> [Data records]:

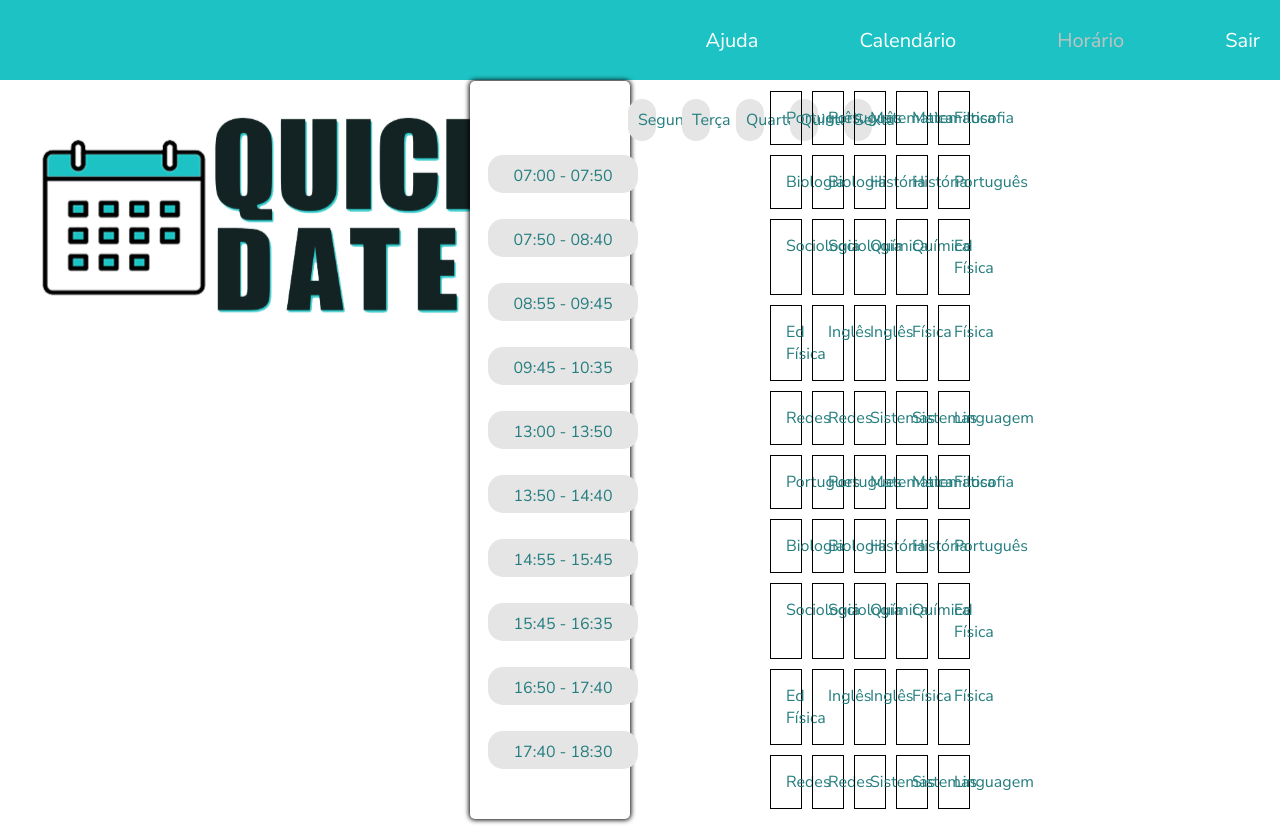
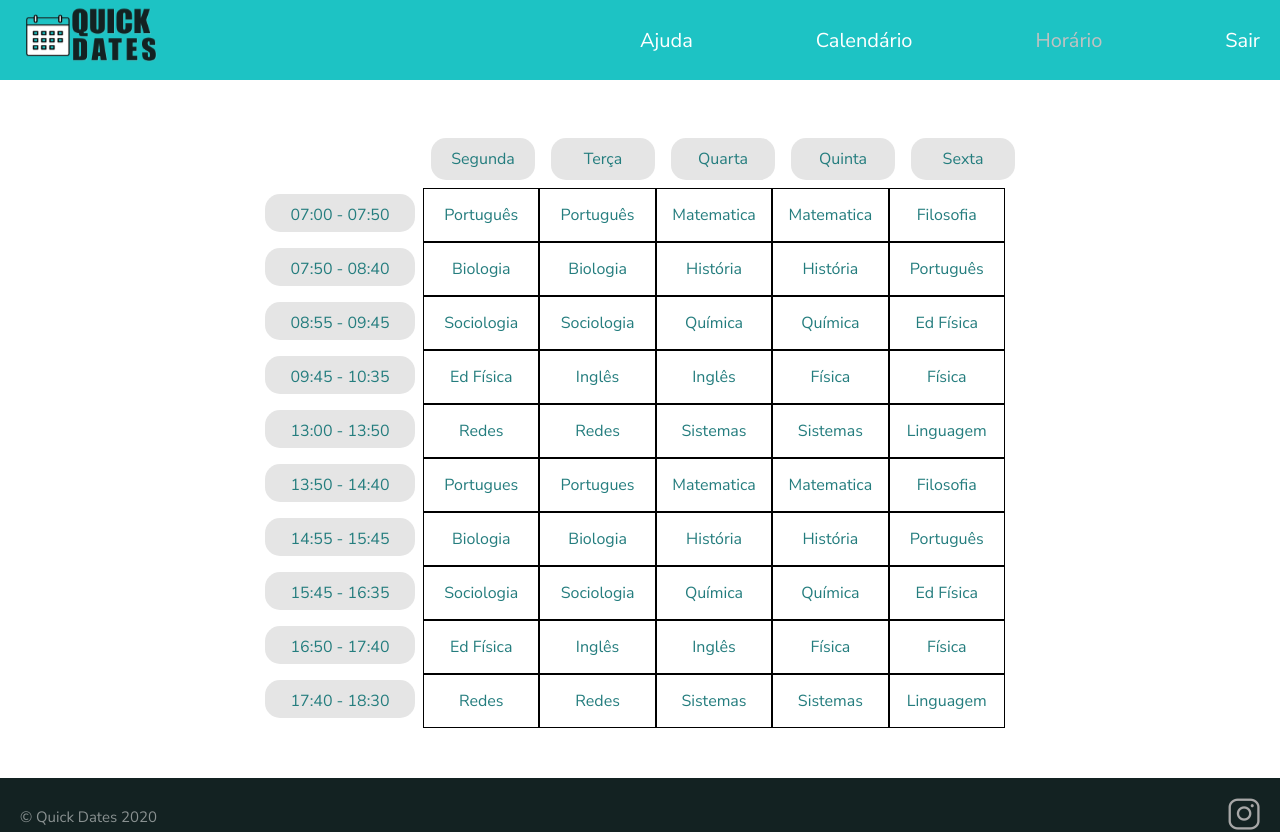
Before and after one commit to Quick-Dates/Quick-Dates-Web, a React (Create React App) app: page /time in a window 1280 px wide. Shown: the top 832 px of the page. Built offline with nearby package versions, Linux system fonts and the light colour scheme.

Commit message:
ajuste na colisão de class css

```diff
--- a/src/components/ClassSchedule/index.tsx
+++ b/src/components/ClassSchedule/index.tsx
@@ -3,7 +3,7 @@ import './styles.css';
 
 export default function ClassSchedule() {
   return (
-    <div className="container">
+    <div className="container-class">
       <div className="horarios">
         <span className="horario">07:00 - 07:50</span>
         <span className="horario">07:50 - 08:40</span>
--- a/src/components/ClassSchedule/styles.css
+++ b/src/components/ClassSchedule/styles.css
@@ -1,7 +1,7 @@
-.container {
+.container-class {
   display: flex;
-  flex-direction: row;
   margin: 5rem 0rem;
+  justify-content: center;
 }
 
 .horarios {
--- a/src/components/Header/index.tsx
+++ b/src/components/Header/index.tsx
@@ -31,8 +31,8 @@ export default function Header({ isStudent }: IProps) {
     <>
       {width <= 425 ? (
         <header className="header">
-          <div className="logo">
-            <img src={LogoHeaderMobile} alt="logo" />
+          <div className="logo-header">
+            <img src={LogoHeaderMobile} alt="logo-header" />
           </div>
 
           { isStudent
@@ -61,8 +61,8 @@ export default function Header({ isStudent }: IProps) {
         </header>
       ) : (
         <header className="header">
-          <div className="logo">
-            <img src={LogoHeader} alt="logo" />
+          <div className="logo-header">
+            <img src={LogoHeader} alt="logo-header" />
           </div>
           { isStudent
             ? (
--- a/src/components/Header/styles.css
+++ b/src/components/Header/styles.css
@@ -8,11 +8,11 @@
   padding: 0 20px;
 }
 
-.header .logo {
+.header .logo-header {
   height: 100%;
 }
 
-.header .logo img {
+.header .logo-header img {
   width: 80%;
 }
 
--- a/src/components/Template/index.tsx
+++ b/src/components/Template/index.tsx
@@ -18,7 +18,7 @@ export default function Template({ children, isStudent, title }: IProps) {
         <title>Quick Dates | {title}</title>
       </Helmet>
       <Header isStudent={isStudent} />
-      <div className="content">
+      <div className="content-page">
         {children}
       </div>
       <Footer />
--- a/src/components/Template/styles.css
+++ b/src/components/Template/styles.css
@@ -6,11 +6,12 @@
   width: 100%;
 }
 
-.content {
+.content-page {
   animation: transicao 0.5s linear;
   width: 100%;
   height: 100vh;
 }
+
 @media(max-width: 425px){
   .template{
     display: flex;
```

> [TO DO]: Output every entry exactly, leaving out pictures.

> [REPLY TO THE EXERCISE]:
Before and after one commit to Quick-Dates/Quick-Dates-Web, a React (Create React App) app: page /time in a window 1280 px wide. Shown: the top 832 px of the page. Built offline with nearby package versions, Linux system fonts and the light colour scheme.

Commit message:
ajuste na colisão de class css

```diff
--- a/src/components/ClassSchedule/index.tsx
+++ b/src/components/ClassSchedule/index.tsx
@@ -3,7 +3,7 @@ import './styles.css';
 
 export default function ClassSchedule() {
   return (
-    <div className="container">
+    <div className="container-class">
       <div className="horarios">
         <span className="horario">07:00 - 07:50</span>
         <span className="horario">07:50 - 08:40</span>
--- a/src/components/ClassSchedule/styles.css
+++ b/src/components/ClassSchedule/styles.css
@@ -1,7 +1,7 @@
-.container {
+.container-class {
   display: flex;
-  flex-direction: row;
   margin: 5rem 0rem;
+  justify-content: center;
 }
 
 .horarios {
--- a/src/components/Header/index.tsx
+++ b/src/components/Header/index.tsx
@@ -31,8 +31,8 @@ export default function Header({ isStudent }: IProps) {
     <>
       {width <= 425 ? (
         <header className="header">
-          <div className="logo">
-            <img src={LogoHeaderMobile} alt="logo" />
+          <div className="logo-header">
+            <img src={LogoHeaderMobile} alt="logo-header" />
           </div>
 
           { isStudent
@@ -61,8 +61,8 @@ export default function Header({ isStudent }: IProps) {
         </header>
       ) : (
         <header className="header">
-          <div className="logo">
-            <img src={LogoHeader} alt="logo" />
+          <div className="logo-header">
+            <img src={LogoHeader} alt="logo-header" />
           </div>
           { isStudent
             ? (
--- a/src/components/Header/styles.css
+++ b/src/components/Header/styles.css
@@ -8,11 +8,11 @@
   padding: 0 20px;
 }
 
-.header .logo {
+.header .logo-header {
   height: 100%;
 }
 
-.header .logo img {
+.header .logo-header img {
   width: 80%;
 }
 
--- a/src/components/Template/index.tsx
+++ b/src/components/Template/index.tsx
@@ -18,7 +18,7 @@ export default function Template({ children, isStudent, title }: IProps) {
         <title>Quick Dates | {title}</title>
       </Helmet>
       <Header isStudent={isStudent} />
-      <div className="content">
+      <div className="content-page">
         {children}
       </div>
       <Footer />
--- a/src/components/Template/styles.css
+++ b/src/components/Template/styles.css
@@ -6,11 +6,12 @@
   width: 100%;
 }
 
-.content {
+.content-page {
   animation: transicao 0.5s linear;
   width: 100%;
   height: 100vh;
 }
+
 @media(max-width: 425px){
   .template{
     display: flex;
```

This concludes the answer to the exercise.